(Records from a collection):
= Beginning of Section =

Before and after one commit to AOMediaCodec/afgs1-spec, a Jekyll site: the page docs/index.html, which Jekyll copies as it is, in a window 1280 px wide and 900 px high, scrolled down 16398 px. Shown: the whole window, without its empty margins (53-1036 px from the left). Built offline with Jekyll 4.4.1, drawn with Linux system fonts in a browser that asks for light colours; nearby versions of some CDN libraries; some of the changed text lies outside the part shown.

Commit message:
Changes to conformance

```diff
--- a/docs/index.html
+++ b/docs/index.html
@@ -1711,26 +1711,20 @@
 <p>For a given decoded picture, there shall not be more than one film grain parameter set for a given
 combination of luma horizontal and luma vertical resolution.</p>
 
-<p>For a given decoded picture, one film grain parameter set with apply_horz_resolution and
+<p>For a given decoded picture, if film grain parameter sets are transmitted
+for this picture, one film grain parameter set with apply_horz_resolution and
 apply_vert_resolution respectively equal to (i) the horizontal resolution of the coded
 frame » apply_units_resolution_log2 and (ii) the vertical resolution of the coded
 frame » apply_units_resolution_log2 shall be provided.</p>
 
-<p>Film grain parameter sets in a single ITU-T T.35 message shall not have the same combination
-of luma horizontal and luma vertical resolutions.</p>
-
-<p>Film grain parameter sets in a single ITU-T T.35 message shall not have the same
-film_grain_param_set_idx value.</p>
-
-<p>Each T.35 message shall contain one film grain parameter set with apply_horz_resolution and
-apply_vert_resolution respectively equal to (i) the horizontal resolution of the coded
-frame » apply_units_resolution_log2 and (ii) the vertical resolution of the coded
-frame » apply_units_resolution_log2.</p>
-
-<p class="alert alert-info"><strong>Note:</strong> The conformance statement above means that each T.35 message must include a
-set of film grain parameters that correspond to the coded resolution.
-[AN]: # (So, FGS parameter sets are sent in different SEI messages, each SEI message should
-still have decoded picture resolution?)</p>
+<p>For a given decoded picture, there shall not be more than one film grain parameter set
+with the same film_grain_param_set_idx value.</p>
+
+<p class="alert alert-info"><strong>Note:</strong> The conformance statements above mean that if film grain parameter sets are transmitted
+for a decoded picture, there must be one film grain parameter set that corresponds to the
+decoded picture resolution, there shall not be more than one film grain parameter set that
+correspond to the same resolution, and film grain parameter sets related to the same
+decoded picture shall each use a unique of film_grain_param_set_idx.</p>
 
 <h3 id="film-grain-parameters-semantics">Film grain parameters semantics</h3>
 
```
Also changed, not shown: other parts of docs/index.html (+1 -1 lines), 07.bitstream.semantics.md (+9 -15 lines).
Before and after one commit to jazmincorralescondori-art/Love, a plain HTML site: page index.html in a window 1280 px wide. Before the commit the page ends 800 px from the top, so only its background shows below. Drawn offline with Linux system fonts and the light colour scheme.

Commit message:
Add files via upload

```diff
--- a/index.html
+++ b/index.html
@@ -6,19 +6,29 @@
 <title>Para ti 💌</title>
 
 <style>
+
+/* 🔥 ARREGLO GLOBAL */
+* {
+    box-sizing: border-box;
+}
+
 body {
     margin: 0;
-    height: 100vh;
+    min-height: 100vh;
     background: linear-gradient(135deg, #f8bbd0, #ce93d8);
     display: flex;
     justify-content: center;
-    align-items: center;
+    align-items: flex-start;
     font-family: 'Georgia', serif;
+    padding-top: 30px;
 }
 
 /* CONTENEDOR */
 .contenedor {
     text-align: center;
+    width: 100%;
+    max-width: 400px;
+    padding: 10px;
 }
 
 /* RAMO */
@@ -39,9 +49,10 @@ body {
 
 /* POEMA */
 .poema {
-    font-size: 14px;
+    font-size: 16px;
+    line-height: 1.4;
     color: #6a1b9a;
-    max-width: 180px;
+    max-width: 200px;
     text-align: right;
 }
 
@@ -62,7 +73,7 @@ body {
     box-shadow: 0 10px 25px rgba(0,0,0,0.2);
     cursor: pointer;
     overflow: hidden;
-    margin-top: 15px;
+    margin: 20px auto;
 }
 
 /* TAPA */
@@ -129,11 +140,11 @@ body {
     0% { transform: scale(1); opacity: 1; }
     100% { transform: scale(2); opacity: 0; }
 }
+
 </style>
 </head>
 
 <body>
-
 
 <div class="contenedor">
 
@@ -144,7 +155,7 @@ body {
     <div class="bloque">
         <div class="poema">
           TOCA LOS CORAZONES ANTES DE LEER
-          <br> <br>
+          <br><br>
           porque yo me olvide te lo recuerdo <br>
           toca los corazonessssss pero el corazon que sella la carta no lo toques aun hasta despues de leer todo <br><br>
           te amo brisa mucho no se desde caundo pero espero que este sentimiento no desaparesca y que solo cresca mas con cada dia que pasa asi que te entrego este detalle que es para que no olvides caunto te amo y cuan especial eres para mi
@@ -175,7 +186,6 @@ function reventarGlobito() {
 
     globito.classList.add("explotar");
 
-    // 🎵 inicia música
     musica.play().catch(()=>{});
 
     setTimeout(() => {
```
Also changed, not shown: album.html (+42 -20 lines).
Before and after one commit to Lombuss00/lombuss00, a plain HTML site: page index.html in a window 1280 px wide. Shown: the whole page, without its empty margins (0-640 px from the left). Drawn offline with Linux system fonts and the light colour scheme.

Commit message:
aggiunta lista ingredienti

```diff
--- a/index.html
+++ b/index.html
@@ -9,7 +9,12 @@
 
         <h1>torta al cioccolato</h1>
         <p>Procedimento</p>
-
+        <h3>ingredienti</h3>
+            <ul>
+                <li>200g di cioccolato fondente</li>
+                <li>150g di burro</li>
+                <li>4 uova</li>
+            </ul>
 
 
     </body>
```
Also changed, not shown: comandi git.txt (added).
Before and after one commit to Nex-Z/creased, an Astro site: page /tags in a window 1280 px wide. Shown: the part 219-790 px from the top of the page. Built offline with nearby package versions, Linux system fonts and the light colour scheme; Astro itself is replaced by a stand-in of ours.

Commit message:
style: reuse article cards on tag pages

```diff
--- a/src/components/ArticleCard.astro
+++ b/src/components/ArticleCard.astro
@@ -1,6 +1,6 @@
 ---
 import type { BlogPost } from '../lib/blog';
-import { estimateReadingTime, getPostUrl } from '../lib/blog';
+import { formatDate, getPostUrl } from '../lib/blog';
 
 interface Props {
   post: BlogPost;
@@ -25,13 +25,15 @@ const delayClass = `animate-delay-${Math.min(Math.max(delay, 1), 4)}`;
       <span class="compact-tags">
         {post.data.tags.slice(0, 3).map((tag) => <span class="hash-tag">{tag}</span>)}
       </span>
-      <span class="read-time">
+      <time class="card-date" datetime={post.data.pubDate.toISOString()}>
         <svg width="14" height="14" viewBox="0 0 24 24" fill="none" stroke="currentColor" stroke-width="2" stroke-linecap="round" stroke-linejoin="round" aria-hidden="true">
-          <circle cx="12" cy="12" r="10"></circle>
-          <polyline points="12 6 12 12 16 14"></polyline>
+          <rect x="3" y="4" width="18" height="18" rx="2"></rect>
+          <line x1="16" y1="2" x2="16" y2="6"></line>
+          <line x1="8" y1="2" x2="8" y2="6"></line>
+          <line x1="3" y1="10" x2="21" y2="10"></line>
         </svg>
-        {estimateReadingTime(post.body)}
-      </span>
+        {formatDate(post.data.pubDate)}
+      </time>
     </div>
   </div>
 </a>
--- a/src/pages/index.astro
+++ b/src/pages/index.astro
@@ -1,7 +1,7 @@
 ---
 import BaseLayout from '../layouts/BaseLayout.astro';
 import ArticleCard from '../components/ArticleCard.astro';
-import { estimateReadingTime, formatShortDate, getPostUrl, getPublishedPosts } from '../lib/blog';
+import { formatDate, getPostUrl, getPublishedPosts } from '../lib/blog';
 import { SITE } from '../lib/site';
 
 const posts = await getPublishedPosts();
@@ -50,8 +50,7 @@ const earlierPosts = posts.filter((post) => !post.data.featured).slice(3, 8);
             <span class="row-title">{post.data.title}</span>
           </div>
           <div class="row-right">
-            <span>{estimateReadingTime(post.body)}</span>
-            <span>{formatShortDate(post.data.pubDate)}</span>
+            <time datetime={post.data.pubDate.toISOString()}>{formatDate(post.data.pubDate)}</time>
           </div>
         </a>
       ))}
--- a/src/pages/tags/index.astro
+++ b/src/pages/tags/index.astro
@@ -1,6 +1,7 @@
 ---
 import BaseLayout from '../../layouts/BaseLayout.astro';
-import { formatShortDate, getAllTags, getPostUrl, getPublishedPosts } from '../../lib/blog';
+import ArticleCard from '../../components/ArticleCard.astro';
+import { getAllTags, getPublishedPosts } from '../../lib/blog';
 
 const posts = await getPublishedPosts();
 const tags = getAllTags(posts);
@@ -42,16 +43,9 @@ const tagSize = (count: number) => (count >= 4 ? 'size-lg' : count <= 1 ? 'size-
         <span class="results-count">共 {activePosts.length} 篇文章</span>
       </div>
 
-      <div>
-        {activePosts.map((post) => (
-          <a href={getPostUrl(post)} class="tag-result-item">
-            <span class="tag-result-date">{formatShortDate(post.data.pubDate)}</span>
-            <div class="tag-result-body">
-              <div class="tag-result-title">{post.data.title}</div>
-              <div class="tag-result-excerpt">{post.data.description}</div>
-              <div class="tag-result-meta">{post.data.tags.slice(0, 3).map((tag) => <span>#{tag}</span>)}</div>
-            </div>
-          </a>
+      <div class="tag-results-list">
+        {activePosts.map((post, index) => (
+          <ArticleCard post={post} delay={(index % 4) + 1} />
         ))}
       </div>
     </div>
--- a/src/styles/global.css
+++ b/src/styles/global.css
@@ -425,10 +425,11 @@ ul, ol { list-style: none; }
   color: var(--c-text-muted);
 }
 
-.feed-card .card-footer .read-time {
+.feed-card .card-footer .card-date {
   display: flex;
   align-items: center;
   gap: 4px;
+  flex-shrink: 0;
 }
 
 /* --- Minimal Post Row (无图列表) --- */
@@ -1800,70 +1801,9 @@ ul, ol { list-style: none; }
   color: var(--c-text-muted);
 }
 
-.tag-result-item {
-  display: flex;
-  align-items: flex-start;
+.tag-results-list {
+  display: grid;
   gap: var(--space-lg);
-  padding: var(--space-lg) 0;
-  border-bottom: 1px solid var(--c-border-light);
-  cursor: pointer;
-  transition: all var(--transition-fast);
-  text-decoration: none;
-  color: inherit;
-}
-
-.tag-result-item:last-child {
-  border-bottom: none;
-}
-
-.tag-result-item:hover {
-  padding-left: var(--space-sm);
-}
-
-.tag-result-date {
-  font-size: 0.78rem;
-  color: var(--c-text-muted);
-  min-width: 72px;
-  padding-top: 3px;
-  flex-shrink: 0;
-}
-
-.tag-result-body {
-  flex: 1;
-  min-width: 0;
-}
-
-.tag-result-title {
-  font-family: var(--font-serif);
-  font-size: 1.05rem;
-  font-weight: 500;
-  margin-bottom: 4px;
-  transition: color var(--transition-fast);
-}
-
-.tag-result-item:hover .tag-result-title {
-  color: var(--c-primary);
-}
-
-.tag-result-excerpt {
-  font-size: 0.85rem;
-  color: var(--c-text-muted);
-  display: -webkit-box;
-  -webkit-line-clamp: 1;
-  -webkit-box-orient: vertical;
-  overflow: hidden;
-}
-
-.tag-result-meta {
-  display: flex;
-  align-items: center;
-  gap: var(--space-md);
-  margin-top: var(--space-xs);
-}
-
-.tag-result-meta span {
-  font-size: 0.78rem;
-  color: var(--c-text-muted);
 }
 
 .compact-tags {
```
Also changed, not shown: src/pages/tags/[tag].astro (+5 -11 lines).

= End of Section =

(Work request): Count up every line above that has the word "getPublishedPosts" in it; answer with the number alone.

(Solution to the exercise): 6